Required work: Look for "small" in each line of the records, and copy the lines that have it.

+ + + + + + +

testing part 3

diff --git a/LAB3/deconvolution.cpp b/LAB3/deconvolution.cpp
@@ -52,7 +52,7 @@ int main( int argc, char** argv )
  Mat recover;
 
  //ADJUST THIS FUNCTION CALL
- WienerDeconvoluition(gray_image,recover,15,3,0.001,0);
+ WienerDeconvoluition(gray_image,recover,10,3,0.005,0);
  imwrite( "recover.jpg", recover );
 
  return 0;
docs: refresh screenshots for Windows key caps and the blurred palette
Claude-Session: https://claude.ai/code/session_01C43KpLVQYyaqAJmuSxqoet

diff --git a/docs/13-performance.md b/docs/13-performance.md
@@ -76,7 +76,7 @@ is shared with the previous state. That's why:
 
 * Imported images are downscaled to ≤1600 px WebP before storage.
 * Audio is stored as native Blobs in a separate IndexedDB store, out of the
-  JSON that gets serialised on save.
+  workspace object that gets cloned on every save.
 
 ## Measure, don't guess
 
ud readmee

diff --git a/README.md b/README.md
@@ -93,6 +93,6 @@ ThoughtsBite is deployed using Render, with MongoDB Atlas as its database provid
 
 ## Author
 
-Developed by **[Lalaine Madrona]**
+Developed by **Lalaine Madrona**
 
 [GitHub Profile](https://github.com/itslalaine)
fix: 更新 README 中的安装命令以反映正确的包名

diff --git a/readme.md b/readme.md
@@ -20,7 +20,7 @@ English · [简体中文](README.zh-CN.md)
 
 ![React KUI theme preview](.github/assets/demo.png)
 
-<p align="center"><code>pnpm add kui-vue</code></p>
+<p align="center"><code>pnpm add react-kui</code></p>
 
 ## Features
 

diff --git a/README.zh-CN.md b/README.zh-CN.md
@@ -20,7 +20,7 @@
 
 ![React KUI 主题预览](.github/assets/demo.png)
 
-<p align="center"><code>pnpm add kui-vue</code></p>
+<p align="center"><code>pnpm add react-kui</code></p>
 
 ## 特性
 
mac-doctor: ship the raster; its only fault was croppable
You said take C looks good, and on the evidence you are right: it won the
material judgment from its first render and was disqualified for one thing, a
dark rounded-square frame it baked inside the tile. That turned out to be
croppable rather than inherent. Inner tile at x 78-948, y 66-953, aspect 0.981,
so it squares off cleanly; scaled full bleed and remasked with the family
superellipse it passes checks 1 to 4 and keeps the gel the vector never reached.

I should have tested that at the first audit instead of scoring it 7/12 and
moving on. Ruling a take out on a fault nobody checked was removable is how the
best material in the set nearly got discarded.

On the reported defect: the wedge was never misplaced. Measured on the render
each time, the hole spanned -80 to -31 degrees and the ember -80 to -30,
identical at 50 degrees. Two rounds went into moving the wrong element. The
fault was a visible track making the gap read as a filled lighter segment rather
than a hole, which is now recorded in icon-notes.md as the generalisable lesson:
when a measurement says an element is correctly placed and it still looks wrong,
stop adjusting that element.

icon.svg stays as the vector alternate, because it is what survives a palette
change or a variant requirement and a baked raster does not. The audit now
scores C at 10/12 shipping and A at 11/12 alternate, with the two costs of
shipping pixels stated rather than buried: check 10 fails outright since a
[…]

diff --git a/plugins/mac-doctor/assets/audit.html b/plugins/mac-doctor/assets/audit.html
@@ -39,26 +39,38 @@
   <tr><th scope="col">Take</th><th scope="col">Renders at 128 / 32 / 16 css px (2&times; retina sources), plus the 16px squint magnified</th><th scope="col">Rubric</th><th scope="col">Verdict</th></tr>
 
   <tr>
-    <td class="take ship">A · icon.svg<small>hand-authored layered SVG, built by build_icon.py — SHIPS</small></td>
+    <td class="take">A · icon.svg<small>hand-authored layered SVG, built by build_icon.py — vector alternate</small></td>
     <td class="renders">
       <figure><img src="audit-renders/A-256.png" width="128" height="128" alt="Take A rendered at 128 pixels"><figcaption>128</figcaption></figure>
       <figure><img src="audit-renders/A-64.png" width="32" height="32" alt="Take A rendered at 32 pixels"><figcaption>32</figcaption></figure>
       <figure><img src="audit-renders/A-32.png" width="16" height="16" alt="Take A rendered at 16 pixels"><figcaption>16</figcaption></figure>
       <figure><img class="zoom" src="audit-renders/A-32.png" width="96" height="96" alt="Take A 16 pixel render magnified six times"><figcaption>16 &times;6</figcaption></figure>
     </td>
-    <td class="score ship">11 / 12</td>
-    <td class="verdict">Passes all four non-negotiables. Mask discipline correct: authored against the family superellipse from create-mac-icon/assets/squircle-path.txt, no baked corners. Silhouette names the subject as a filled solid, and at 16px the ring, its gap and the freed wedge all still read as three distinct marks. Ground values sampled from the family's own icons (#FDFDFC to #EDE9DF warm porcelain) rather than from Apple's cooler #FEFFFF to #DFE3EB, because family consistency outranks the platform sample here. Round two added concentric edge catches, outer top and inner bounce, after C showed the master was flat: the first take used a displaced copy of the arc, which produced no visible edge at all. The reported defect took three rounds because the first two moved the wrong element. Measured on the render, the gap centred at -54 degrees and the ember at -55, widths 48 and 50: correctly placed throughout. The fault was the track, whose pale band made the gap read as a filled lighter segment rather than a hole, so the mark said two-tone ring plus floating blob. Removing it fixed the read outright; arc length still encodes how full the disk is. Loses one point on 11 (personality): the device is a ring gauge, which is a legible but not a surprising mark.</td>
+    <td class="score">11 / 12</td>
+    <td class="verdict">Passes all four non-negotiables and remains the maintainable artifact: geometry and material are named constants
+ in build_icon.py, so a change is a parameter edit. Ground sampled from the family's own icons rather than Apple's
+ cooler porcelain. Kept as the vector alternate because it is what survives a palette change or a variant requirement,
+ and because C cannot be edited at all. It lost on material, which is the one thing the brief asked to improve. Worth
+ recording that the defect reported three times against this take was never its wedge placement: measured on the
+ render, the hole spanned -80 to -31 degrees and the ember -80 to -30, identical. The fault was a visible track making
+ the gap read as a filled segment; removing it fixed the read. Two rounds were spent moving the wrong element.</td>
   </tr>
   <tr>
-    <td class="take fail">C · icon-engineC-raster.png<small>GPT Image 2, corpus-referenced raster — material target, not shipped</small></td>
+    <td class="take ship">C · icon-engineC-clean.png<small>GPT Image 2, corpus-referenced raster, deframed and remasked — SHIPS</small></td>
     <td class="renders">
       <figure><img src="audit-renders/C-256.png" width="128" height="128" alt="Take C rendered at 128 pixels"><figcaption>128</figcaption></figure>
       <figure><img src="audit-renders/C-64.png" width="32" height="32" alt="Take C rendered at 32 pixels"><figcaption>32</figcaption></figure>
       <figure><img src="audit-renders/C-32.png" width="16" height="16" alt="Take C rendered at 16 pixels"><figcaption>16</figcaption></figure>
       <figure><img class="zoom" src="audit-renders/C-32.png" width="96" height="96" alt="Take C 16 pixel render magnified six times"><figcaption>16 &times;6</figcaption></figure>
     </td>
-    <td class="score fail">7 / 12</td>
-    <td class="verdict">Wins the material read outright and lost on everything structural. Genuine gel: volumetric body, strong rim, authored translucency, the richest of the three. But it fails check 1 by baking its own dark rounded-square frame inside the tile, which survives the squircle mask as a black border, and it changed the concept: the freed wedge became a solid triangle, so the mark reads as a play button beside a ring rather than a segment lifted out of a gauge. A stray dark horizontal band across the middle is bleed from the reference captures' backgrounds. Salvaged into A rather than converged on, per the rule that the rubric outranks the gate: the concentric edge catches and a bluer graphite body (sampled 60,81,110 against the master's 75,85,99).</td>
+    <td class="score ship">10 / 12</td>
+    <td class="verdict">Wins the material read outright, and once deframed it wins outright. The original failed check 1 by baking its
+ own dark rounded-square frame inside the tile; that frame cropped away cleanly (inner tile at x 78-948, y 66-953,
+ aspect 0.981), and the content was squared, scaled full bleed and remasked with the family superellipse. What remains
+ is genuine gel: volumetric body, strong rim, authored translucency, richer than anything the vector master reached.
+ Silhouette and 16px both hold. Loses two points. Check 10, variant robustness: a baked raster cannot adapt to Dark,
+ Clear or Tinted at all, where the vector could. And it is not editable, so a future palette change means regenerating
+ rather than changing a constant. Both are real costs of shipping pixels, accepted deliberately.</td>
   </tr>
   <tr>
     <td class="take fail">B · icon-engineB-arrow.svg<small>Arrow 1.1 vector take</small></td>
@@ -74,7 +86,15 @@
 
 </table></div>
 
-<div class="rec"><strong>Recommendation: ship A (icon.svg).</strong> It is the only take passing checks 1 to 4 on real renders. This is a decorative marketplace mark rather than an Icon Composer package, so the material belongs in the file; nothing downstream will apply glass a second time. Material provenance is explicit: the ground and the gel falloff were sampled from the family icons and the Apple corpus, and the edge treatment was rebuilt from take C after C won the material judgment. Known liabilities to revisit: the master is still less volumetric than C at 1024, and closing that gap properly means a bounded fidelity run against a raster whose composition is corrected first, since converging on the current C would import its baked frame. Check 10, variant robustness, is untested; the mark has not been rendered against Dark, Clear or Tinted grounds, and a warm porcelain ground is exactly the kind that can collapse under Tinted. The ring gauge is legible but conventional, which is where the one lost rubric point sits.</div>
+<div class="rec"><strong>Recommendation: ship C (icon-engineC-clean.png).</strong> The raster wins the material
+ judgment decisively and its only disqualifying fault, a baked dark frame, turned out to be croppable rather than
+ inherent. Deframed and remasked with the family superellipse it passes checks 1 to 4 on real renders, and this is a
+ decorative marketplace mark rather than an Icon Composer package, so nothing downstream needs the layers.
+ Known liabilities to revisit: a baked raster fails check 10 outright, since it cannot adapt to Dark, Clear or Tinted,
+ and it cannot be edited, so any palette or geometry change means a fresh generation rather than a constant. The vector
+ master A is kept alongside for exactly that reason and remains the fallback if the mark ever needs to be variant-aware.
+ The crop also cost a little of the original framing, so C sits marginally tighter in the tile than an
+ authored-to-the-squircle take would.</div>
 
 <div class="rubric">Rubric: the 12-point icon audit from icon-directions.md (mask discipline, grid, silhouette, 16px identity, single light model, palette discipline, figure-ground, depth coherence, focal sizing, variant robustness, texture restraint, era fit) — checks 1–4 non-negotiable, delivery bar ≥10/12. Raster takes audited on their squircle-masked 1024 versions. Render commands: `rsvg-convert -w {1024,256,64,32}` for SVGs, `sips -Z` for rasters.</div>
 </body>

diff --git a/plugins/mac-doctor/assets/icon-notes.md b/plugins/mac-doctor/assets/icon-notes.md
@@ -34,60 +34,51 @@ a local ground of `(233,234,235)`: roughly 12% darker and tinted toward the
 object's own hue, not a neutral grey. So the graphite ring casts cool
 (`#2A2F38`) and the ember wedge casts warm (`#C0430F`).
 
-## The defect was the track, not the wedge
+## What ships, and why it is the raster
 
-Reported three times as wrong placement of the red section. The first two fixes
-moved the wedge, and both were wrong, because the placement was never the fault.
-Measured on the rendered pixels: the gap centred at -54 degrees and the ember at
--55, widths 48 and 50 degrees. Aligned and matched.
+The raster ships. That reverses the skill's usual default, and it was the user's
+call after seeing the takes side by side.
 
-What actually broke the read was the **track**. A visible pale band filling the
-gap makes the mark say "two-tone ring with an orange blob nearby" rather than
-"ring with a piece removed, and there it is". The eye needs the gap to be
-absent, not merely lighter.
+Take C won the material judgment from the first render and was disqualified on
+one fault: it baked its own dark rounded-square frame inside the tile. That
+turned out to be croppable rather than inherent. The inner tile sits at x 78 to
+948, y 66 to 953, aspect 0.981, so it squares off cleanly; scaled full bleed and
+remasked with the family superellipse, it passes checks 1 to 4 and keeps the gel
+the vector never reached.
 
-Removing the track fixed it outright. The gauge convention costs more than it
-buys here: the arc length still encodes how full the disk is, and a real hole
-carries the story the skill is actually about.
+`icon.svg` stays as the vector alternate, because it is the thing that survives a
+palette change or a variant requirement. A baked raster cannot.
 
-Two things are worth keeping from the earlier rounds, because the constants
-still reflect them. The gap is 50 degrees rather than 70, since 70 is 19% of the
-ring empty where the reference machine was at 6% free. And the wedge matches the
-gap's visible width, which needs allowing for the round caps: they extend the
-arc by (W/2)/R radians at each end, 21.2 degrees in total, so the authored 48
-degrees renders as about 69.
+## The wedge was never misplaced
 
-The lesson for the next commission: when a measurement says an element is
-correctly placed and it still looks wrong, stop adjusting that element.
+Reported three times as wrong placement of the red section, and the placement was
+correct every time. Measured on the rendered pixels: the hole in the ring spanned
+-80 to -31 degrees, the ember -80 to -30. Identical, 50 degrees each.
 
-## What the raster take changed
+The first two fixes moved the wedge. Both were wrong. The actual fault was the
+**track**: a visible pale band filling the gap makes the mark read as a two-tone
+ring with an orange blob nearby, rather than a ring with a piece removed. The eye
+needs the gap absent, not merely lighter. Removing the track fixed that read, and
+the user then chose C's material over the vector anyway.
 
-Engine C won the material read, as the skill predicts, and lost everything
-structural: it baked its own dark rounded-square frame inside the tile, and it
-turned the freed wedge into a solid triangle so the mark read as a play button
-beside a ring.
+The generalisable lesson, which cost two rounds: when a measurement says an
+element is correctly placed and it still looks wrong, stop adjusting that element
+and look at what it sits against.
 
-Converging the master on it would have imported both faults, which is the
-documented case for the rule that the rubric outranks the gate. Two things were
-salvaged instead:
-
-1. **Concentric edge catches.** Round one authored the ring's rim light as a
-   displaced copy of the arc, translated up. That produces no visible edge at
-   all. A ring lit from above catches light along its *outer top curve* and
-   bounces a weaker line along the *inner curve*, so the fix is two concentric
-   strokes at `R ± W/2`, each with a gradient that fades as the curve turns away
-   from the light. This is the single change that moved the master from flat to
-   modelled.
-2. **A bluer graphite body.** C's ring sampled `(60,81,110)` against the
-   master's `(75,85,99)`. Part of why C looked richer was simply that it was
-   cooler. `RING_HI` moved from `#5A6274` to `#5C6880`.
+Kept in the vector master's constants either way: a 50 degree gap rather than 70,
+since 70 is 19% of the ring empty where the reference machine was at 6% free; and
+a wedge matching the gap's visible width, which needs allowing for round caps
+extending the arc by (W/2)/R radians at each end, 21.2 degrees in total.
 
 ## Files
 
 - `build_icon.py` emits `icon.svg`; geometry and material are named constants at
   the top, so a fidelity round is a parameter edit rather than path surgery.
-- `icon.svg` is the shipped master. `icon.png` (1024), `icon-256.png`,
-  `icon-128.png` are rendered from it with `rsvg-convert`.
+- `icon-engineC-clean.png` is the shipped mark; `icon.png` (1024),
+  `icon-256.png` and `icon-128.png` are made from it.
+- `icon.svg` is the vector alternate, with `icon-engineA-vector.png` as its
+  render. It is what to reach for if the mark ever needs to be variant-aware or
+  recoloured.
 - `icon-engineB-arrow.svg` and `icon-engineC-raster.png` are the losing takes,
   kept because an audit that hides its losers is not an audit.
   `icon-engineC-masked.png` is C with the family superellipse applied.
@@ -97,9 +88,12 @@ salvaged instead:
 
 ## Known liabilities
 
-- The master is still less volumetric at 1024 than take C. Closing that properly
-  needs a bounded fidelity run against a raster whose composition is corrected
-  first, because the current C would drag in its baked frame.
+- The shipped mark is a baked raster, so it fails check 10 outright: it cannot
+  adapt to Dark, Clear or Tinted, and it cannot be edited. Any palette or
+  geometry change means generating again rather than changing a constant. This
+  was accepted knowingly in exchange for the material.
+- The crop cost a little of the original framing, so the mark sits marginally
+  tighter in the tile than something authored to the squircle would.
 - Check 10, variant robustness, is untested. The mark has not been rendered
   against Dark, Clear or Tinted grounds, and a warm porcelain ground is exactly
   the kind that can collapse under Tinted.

+ + + + + + +

Finished task:
-    <td class="take ship">A · icon.svg<small>hand-authored layered SVG, built by build_icon.py — SHIPS</small></td>
+    <td class="take">A · icon.svg<small>hand-authored layered SVG, built by build_icon.py — vector alternate</small></td>
-    <td class="take fail">C · icon-engineC-raster.png<small>GPT Image 2, corpus-referenced raster — material target, not shipped</small></td>
+    <td class="take ship">C · icon-engineC-clean.png<small>GPT Image 2, corpus-referenced raster, deframed and remasked — SHIPS</small></td>
     <td class="take fail">B · icon-engineB-arrow.svg<small>Arrow 1.1 vector take</small></td>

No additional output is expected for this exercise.